**Task data:**
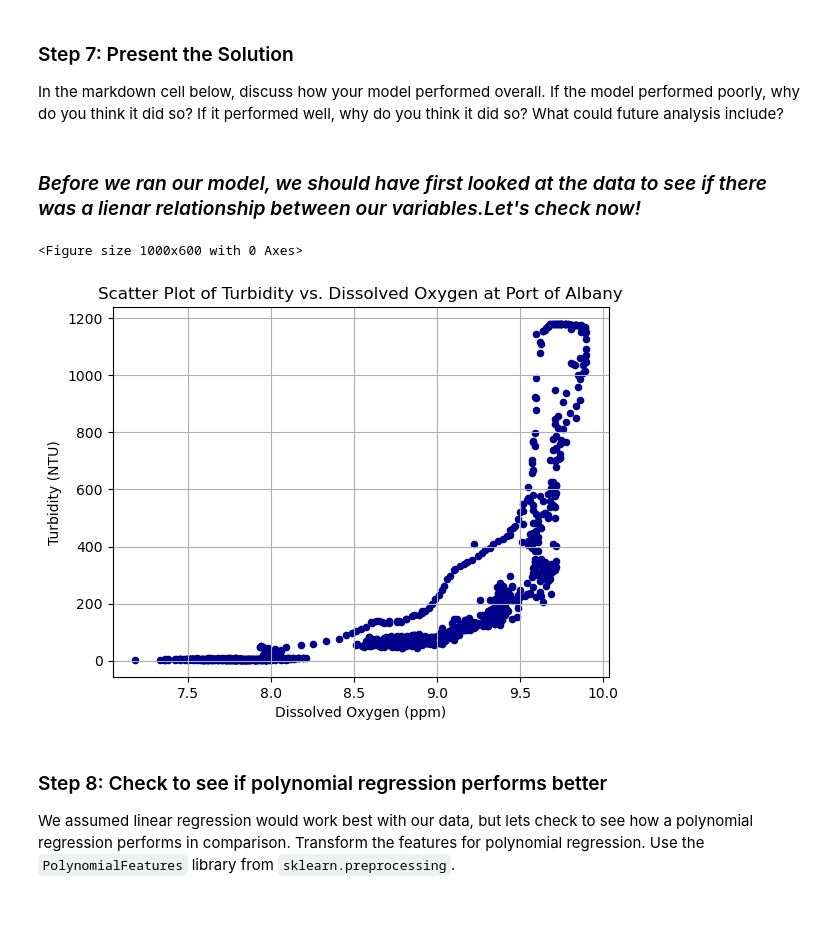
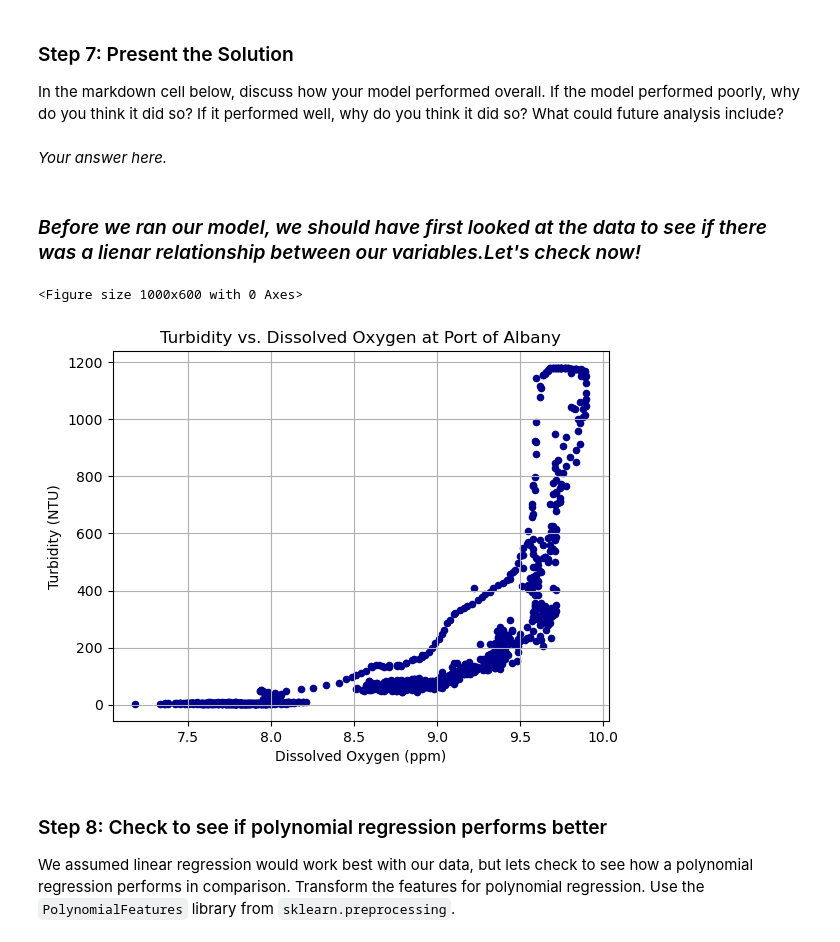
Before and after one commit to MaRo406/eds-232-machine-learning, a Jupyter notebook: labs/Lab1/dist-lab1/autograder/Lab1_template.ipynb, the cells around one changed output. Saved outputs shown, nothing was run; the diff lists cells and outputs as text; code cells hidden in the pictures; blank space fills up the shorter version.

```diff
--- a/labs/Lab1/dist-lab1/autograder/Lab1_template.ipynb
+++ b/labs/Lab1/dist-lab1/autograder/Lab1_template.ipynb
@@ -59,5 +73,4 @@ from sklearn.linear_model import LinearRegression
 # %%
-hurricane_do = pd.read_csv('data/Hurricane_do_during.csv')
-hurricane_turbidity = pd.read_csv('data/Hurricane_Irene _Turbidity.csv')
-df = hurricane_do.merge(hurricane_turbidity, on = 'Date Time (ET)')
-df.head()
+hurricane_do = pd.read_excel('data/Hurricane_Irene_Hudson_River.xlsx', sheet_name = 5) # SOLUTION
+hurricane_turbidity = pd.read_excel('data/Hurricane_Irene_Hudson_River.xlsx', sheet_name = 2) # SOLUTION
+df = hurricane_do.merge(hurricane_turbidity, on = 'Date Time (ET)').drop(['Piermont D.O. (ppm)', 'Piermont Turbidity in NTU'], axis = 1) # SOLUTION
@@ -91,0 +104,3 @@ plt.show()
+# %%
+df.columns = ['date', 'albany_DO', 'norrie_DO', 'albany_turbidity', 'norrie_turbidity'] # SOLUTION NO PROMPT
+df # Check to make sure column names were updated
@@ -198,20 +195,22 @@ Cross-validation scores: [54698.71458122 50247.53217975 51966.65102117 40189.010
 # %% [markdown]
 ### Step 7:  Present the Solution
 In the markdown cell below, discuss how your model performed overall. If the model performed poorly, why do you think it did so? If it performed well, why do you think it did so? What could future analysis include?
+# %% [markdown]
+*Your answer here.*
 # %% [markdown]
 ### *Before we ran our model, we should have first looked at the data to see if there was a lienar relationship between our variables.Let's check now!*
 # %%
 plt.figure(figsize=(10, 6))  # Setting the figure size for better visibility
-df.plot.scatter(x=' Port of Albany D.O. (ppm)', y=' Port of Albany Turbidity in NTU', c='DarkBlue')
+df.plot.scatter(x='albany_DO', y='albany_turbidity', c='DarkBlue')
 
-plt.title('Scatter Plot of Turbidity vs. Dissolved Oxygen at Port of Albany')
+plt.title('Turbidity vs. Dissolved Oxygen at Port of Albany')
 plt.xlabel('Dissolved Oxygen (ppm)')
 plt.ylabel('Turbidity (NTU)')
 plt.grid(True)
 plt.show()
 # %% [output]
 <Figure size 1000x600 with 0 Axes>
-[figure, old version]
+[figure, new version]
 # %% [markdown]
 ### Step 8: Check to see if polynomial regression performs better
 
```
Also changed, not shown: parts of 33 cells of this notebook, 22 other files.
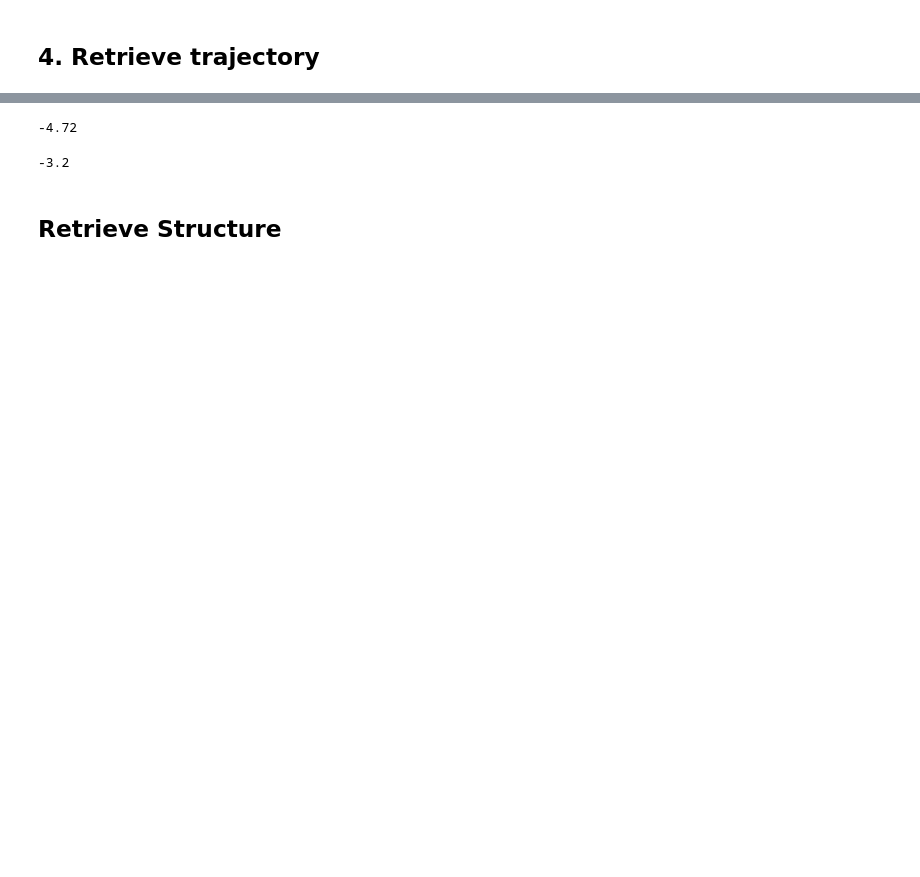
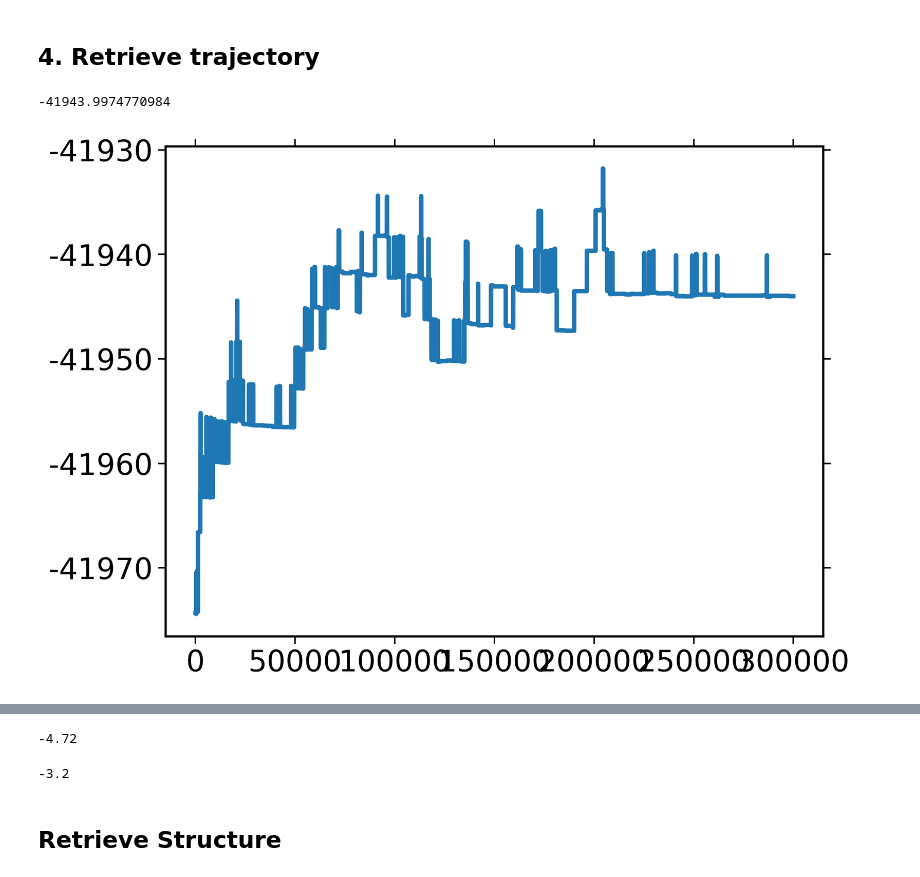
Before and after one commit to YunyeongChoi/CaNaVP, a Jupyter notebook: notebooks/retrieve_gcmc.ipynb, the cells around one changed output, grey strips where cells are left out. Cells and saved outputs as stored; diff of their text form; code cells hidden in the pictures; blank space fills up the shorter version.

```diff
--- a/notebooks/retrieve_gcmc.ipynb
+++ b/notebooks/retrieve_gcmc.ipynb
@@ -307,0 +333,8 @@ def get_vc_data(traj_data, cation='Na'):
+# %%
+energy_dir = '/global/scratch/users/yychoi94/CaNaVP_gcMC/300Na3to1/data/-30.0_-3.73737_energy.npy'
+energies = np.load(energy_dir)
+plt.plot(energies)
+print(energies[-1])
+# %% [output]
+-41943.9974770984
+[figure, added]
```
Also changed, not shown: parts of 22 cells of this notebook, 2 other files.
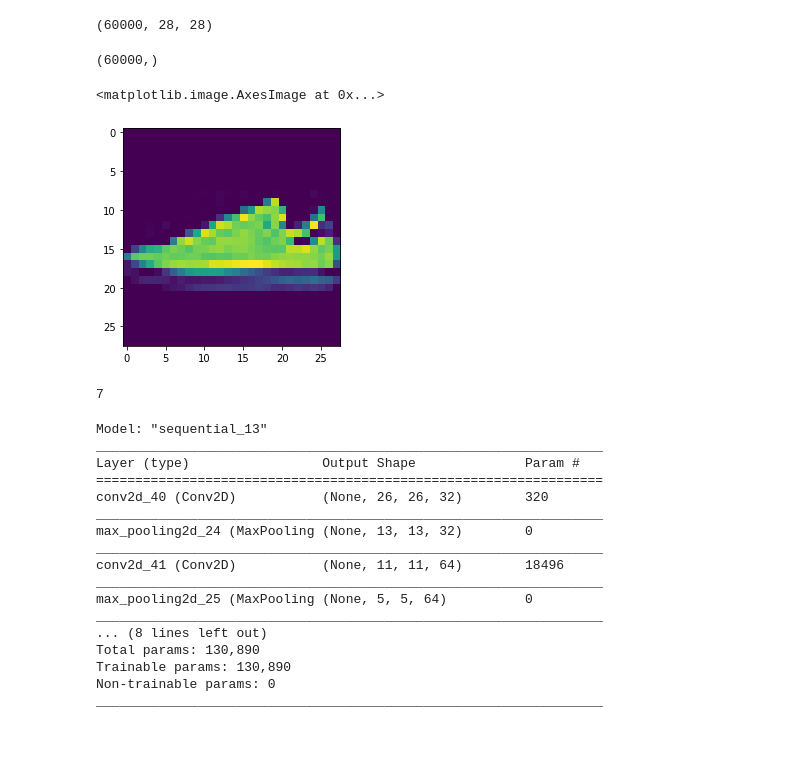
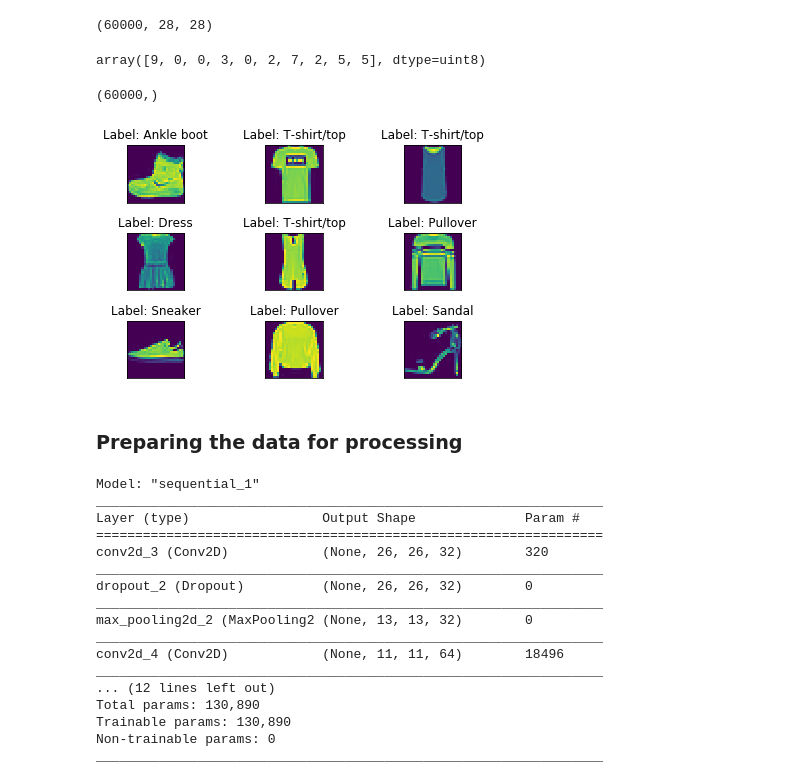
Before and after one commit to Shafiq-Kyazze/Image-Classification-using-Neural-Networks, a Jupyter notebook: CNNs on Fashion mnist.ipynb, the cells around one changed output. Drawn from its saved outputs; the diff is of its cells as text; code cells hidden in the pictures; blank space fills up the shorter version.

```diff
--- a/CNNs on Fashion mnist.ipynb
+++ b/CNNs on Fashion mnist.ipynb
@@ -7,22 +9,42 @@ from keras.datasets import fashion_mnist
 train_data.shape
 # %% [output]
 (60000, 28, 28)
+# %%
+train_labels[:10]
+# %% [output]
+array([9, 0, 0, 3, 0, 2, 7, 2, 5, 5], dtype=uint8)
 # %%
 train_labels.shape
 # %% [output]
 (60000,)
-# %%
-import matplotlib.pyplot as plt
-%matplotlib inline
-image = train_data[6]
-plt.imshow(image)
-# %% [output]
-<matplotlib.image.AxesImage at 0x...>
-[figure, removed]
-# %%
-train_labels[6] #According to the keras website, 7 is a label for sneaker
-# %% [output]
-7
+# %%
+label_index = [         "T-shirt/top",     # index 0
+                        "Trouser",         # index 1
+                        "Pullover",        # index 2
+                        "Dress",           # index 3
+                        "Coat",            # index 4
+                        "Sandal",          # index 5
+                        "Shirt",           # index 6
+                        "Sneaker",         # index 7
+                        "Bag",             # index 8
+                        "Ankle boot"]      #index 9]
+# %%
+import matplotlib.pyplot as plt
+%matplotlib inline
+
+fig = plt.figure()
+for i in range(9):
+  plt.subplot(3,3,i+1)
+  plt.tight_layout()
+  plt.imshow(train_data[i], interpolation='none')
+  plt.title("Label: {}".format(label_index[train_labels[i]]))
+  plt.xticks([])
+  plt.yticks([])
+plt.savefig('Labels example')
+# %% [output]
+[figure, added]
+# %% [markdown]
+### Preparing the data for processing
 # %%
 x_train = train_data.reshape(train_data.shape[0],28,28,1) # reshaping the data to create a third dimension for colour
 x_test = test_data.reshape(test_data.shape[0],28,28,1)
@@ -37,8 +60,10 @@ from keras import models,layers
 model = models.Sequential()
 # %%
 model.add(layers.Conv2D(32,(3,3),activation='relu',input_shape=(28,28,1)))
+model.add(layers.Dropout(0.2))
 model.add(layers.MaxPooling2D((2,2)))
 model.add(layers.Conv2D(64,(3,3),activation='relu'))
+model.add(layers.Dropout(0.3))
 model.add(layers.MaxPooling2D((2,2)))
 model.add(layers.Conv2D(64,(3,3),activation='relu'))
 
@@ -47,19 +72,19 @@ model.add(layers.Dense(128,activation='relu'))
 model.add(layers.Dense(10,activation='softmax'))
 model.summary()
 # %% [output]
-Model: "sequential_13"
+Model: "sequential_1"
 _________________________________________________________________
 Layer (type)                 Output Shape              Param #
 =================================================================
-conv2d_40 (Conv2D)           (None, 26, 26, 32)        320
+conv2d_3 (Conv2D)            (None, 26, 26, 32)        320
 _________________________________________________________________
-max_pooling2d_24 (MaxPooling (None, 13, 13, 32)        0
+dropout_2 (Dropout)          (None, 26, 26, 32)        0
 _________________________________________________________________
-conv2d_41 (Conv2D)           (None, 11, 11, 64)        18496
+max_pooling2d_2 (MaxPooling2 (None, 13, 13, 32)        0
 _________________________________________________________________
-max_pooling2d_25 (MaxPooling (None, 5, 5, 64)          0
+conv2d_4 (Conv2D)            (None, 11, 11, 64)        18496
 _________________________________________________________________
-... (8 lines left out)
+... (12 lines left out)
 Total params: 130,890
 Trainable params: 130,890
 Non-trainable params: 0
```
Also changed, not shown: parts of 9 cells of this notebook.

**Exercise brief:**
Each line of the records that holds the word "changed" should be copied out.

**Your solution:**
Before and after one commit to MaRo406/eds-232-machine-learning, a Jupyter notebook: labs/Lab1/dist-lab1/autograder/Lab1_template.ipynb, the cells around one changed output. Saved outputs shown, nothing was run; the diff lists cells and outputs as text; code cells hidden in the pictures; blank space fills up the shorter version.
Also changed, not shown: parts of 33 cells of this notebook, 22 other files.
Before and after one commit to YunyeongChoi/CaNaVP, a Jupyter notebook: notebooks/retrieve_gcmc.ipynb, the cells around one changed output, grey strips where cells are left out. Cells and saved outputs as stored; diff of their text form; code cells hidden in the pictures; blank space fills up the shorter version.
Also changed, not shown: parts of 22 cells of this notebook, 2 other files.
Before and after one commit to Shafiq-Kyazze/Image-Classification-using-Neural-Networks, a Jupyter notebook: CNNs on Fashion mnist.ipynb, the cells around one changed output. Drawn from its saved outputs; the diff is of its cells as text; code cells hidden in the pictures; blank space fills up the shorter version.
Also changed, not shown: parts of 9 cells of this notebook.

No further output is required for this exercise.